Data entries
***

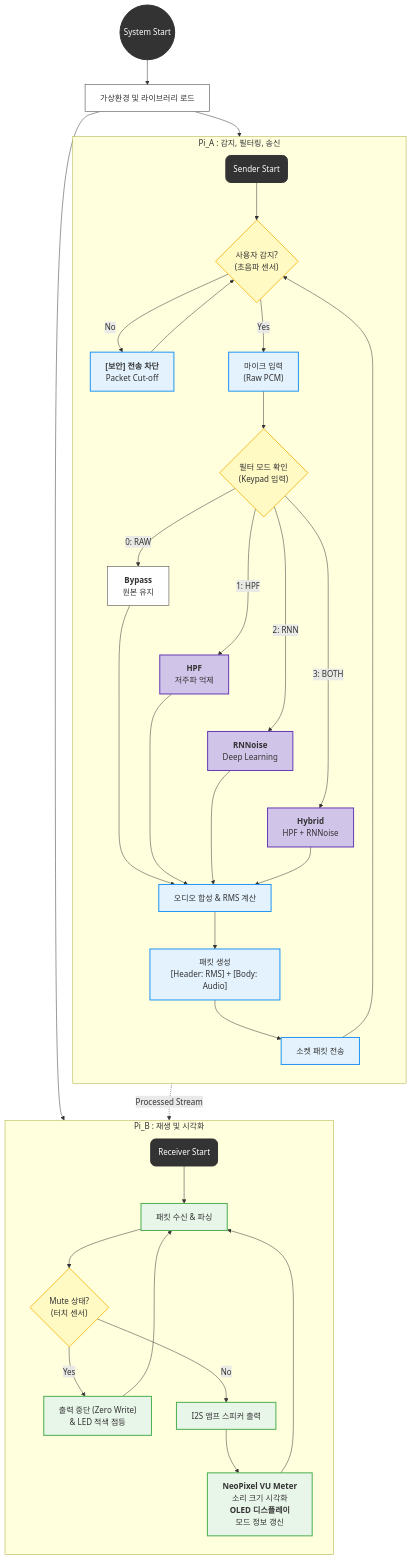
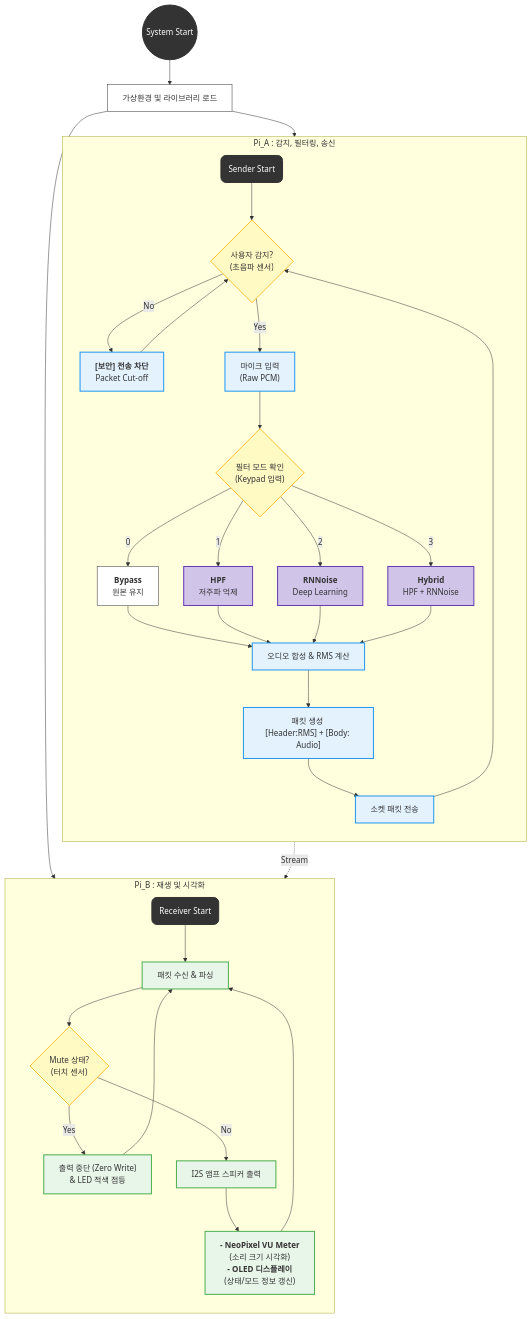
Before and after one commit to yoseflp/Embedded_noise_filter_team: the third of 3 diagrams in README.md, drawn with Mermaid. The commit also changed other lines of this file, not shown here.

````diff
--- a/README.md
+++ b/README.md
@@ -160,59 +172,72 @@
 ```mermaid
 flowchart TD
+    %% --- 스타일 정의 ---
     classDef start fill:#333,stroke:#333,stroke-width:2px,color:white,rx:10,ry:10;
     classDef proc fill:#fff,stroke:#333,stroke-width:1px;
     classDef decision fill:#fff9c4,stroke:#fbc02d,stroke-width:2px;
     classDef sender fill:#e3f2fd,stroke:#2196f3,stroke-width:2px;
     classDef receiver fill:#e8f5e9,stroke:#4caf50,stroke-width:2px;
     classDef filter fill:#d1c4e9,stroke:#673ab7,stroke-width:2px;
 
+    %% --- 시작점 ---
     Root((System Start)):::start --> Init["가상환경 및 라이브러리 로드"]:::proc
-    Init --> Fork_A & Fork_B
+    Init --> Fork_A
+    Init --> Fork_B
 
+    %% --- [Pi A] 송신부 ---
     subgraph Sender_Logic [Pi_A : 감지, 필터링, 송신]
         direction TB
         Fork_A(Sender Start):::start
+        
         Fork_A --> Check_User{"사용자 감지?<br>(초음파 센서)"}:::decision
         
+        %% 분기: 사용자 없음
         Check_User -- No --> Packet_Cut["<b>[보안] 전송 차단</b><br>Packet Cut-off"]:::sender
         Packet_Cut --> Check_User
         
+        %% 분기: 사용자 있음
         Check_User -- Yes --> Read_Mic["마이크 입력<br>(Raw PCM)"]:::sender
         Read_Mic --> Check_Mode{"필터 모드 확인<br>(Keypad 입력)"}:::decision
         
-        Filter_Raw["<b>Bypass</b><br>원본 유지"]:::proc ~~~ Filter_HPF["<b>HPF</b><br>저주파 억제"]:::filter ~~~ Filter_RNN["<b>RNNoise</b><br>Deep Learning"]:::filter ~~~ Filter_Both["<b>Hybrid</b><br>HPF + RNNoise"]:::filter
-
-        Check_Mode -- 0: RAW --> Filter_Raw
-        Check_Mode -- 1: HPF --> Filter_HPF
-        Check_Mode -- 2: RNN --> Filter_RNN
-        Check_Mode -- 3: BOTH --> Filter_Both
+        %% 필터 모드 분기 (자연스러운 배치)
+        Check_Mode -- 0 --> Filter_Raw["<b>Bypass</b><br>원본 유지"]:::proc
+        Check_Mode -- 1 --> Filter_HPF["<b>HPF</b><br>저주파 억제"]:::filter
+        Check_Mode -- 2 --> Filter_RNN["<b>RNNoise</b><br>Deep Learning"]:::filter
+        Check_Mode -- 3 --> Filter_Both["<b>Hybrid</b><br>HPF + RNNoise"]:::filter
         
-        Filter_Raw --> Process_Data
+        %% 필터 합류
+        Filter_Raw --> Process_Data["오디오 합성 & RMS 계산"]:::sender
         Filter_HPF --> Process_Data
         Filter_RNN --> Process_Data
         Filter_Both --> Process_Data
         
-        Process_Data["오디오 합성 & RMS 계산"]:::sender --> Make_Pkt["패킷 생성<br>[Header: RMS] + [Body: Audio]"]:::sender
+        Process_Data --> Make_Pkt["패킷 생성 <br>[Header:RMS] + [Body: Audio]"]:::sender
         Make_Pkt --> Send_Pkt["소켓 패킷 전송"]:::sender
+        
+        %% 루프백
         Send_Pkt --> Check_User
     end
 
-    Send_Pkt -.->|Processed Stream| Recv_Pkt
+    %% --- 네트워크 연결 ---
+    Send_Pkt -.->|Stream| Recv_Pkt
 
+    %% --- [Pi B] 수신부 ---
     subgraph Receiver_Logic [Pi_B : 재생 및 시각화]
         direction TB
         Fork_B(Receiver Start):::start
+        
         Fork_B --> Recv_Pkt["패킷 수신 & 파싱"]:::receiver
         Recv_Pkt --> Check_Mute{"Mute 상태?<br>(터치 센서)"}:::decision
         
-        Check_Mute -- Yes --> Stop_Out["출력 중단 (Zero Write)<br>& LED 적색 점등"]:::receiver
-        Stop_Out --> Recv_Pkt
+        %% Mute 분기
+        Check_Mute -- Yes --> Stop_Sound["출력 중단 (Zero Write)<br>& LED 적색 점등"]:::receiver
+        Stop_Sound --> Recv_Pkt
         
+        %% 정상 출력 분기
         Check_Mute -- No --> Output_Spk["I2S 앰프 스피커 출력"]:::receiver
-        Output_Spk --> Update_Visual["<b>NeoPixel VU Meter</b><br>소리 크기 시각화<br><b>OLED 디스플레이</b><br>모드 정보 갱신"]:::receiver
+        Output_Spk --> Update_Visual["<b>- NeoPixel VU Meter</b> <br>(소리 크기 시각화)<br><b>- OLED 디스플레이</b> <br>(상태/모드 정보 갱신)"]:::receiver
+        
         Update_Visual --> Recv_Pkt
     end
-    
-    Sender_Logic ~~~ Receiver_Logic
 
 ```
````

***

▶ _What needs to be done_
Once you reach the line with "Fork_A(Sender Start):::start" in the data above, copy it and every line after it exactly, up to and including the line with "생성 <br>[Header:RMS] +".

▶ _Answer to this task_
         Fork_A(Sender Start):::start
+        
         Fork_A --> Check_User{"사용자 감지?<br>(초음파 센서)"}:::decision
         
+        %% 분기: 사용자 없음
         Check_User -- No --> Packet_Cut["<b>[보안] 전송 차단</b><br>Packet Cut-off"]:::sender
         Packet_Cut --> Check_User
         
+        %% 분기: 사용자 있음
         Check_User -- Yes --> Read_Mic["마이크 입력<br>(Raw PCM)"]:::sender
         Read_Mic --> Check_Mode{"필터 모드 확인<br>(Keypad 입력)"}:::decision
         
-        Filter_Raw["<b>Bypass</b><br>원본 유지"]:::proc ~~~ Filter_HPF["<b>HPF</b><br>저주파 억제"]:::filter ~~~ Filter_RNN["<b>RNNoise</b><br>Deep Learning"]:::filter ~~~ Filter_Both["<b>Hybrid</b><br>HPF + RNNoise"]:::filter
-
-        Check_Mode -- 0: RAW --> Filter_Raw
-        Check_Mode -- 1: HPF --> Filter_HPF
-        Check_Mode -- 2: RNN --> Filter_RNN
-        Check_Mode -- 3: BOTH --> Filter_Both
+        %% 필터 모드 분기 (자연스러운 배치)
+        Check_Mode -- 0 --> Filter_Raw["<b>Bypass</b><br>원본 유지"]:::proc
+        Check_Mode -- 1 --> Filter_HPF["<b>HPF</b><br>저주파 억제"]:::filter
+        Check_Mode -- 2 --> Filter_RNN["<b>RNNoise</b><br>Deep Learning"]:::filter
+        Check_Mode -- 3 --> Filter_Both["<b>Hybrid</b><br>HPF + RNNoise"]:::filter
         
-        Filter_Raw --> Process_Data
+        %% 필터 합류
+        Filter_Raw --> Process_Data["오디오 합성 & RMS 계산"]:::sender
         Filter_HPF --> Process_Data
         Filter_RNN --> Process_Data
         Filter_Both --> Process_Data
         
-        Process_Data["오디오 합성 & RMS 계산"]:::sender --> Make_Pkt["패킷 생성<br>[Header: RMS] + [Body: Audio]"]:::sender
+        Process_Data --> Make_Pkt["패킷 생성 <br>[Header:RMS] + [Body: Audio]"]:::sender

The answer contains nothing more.